### [Data provided]
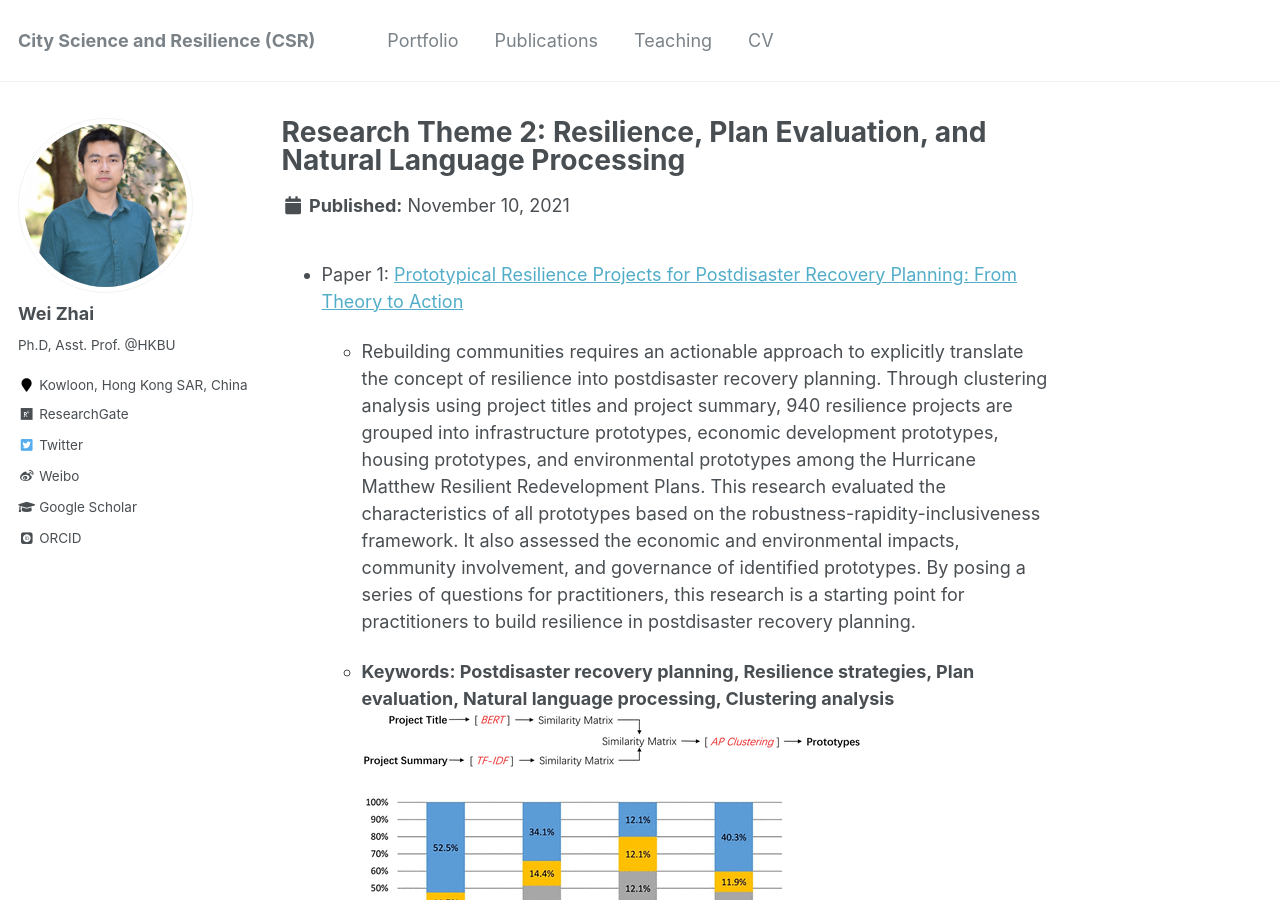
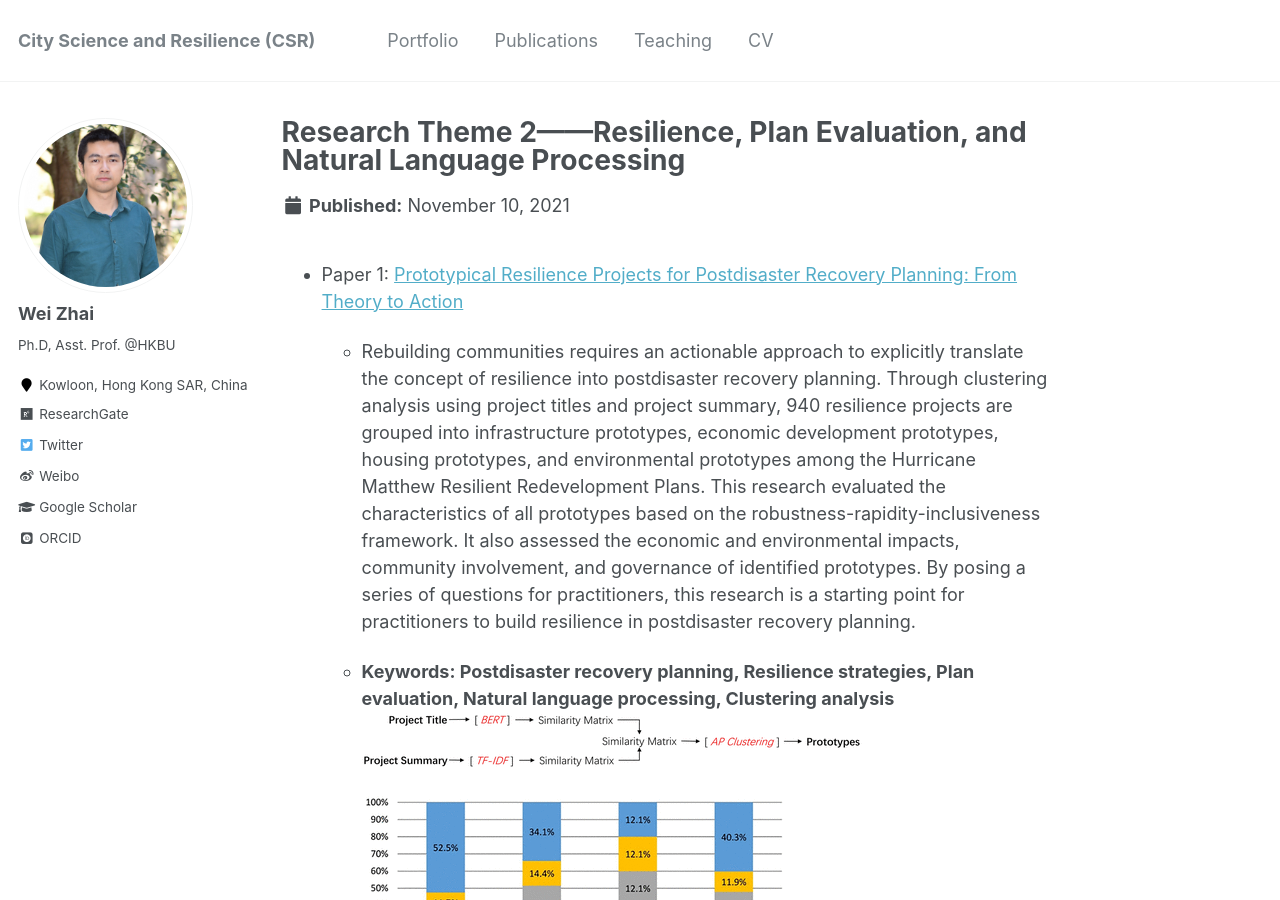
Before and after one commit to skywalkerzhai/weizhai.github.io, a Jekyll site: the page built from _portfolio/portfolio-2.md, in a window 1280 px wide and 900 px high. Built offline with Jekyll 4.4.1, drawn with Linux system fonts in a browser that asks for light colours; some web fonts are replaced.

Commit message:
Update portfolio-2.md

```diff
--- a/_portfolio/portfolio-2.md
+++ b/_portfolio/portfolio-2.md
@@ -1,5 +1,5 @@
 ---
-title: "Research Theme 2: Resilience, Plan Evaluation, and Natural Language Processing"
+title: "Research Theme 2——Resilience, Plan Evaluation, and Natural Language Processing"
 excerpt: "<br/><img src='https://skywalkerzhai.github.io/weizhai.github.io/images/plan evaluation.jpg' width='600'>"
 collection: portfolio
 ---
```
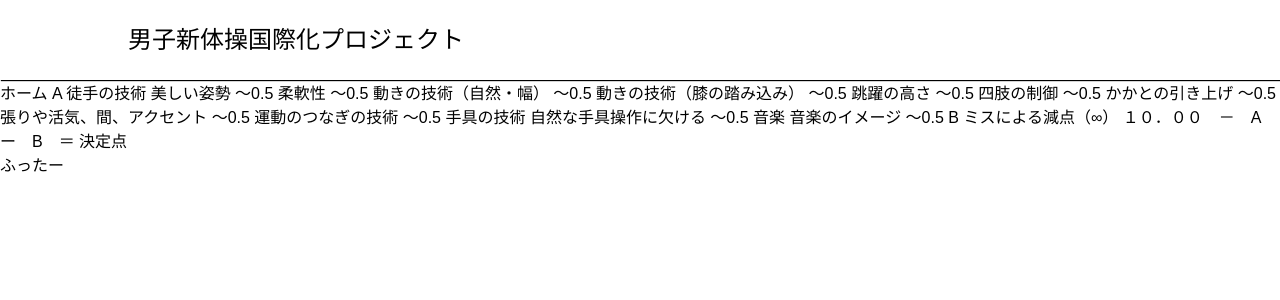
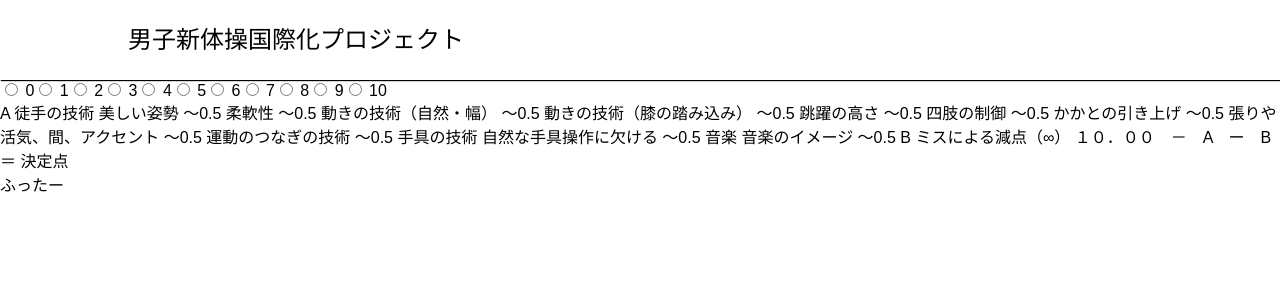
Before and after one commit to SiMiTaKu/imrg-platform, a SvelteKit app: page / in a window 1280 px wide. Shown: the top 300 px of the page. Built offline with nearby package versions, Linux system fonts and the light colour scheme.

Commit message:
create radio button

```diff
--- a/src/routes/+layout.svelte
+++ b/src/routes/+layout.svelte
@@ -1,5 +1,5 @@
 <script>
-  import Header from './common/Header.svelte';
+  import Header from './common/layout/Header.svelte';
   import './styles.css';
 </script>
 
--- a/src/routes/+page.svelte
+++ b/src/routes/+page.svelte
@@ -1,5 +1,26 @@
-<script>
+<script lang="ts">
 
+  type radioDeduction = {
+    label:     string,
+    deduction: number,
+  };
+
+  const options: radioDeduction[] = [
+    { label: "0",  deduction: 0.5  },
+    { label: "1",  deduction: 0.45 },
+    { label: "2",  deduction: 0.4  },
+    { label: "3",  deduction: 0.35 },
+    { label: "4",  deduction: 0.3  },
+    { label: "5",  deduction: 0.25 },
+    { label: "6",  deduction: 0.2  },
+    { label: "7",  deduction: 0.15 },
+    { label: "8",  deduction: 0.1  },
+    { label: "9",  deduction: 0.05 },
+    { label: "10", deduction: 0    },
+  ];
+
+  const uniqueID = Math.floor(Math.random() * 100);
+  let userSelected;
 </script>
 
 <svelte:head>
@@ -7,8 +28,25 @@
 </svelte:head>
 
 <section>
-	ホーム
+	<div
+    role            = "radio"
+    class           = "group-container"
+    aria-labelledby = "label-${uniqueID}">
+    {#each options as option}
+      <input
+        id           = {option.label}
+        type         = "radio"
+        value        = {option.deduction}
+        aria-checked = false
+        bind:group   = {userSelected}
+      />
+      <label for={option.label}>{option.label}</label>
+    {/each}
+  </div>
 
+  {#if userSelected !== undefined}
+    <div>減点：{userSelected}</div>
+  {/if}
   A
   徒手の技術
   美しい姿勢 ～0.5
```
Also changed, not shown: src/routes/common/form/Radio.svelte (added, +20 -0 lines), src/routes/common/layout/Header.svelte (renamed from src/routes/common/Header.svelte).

### [Work task]
Copy the listing over exactly, skipping the pictures it holds.

### [Solved exercise]
Before and after one commit to skywalkerzhai/weizhai.github.io, a Jekyll site: the page built from _portfolio/portfolio-2.md, in a window 1280 px wide and 900 px high. Built offline with Jekyll 4.4.1, drawn with Linux system fonts in a browser that asks for light colours; some web fonts are replaced.

Commit message:
Update portfolio-2.md

```diff
--- a/_portfolio/portfolio-2.md
+++ b/_portfolio/portfolio-2.md
@@ -1,5 +1,5 @@
 ---
-title: "Research Theme 2: Resilience, Plan Evaluation, and Natural Language Processing"
+title: "Research Theme 2——Resilience, Plan Evaluation, and Natural Language Processing"
 excerpt: "<br/><img src='https://skywalkerzhai.github.io/weizhai.github.io/images/plan evaluation.jpg' width='600'>"
 collection: portfolio
 ---
```
Before and after one commit to SiMiTaKu/imrg-platform, a SvelteKit app: page / in a window 1280 px wide. Shown: the top 300 px of the page. Built offline with nearby package versions, Linux system fonts and the light colour scheme.

Commit message:
create radio button

```diff
--- a/src/routes/+layout.svelte
+++ b/src/routes/+layout.svelte
@@ -1,5 +1,5 @@
 <script>
-  import Header from './common/Header.svelte';
+  import Header from './common/layout/Header.svelte';
   import './styles.css';
 </script>
 
--- a/src/routes/+page.svelte
+++ b/src/routes/+page.svelte
@@ -1,5 +1,26 @@
-<script>
+<script lang="ts">
 
+  type radioDeduction = {
+    label:     string,
+    deduction: number,
+  };
+
+  const options: radioDeduction[] = [
+    { label: "0",  deduction: 0.5  },
+    { label: "1",  deduction: 0.45 },
+    { label: "2",  deduction: 0.4  },
+    { label: "3",  deduction: 0.35 },
+    { label: "4",  deduction: 0.3  },
+    { label: "5",  deduction: 0.25 },
+    { label: "6",  deduction: 0.2  },
+    { label: "7",  deduction: 0.15 },
+    { label: "8",  deduction: 0.1  },
+    { label: "9",  deduction: 0.05 },
+    { label: "10", deduction: 0    },
+  ];
+
+  const uniqueID = Math.floor(Math.random() * 100);
+  let userSelected;
 </script>
 
 <svelte:head>
@@ -7,8 +28,25 @@
 </svelte:head>
 
 <section>
-	ホーム
+	<div
+    role            = "radio"
+    class           = "group-container"
+    aria-labelledby = "label-${uniqueID}">
+    {#each options as option}
+      <input
+        id           = {option.label}
+        type         = "radio"
+        value        = {option.deduction}
+        aria-checked = false
+        bind:group   = {userSelected}
+      />
+      <label for={option.label}>{option.label}</label>
+    {/each}
+  </div>
 
+  {#if userSelected !== undefined}
+    <div>減点：{userSelected}</div>
+  {/if}
   A
   徒手の技術
   美しい姿勢 ～0.5
```
Also changed, not shown: src/routes/common/form/Radio.svelte (added, +20 -0 lines), src/routes/common/layout/Header.svelte (renamed from src/routes/common/Header.svelte).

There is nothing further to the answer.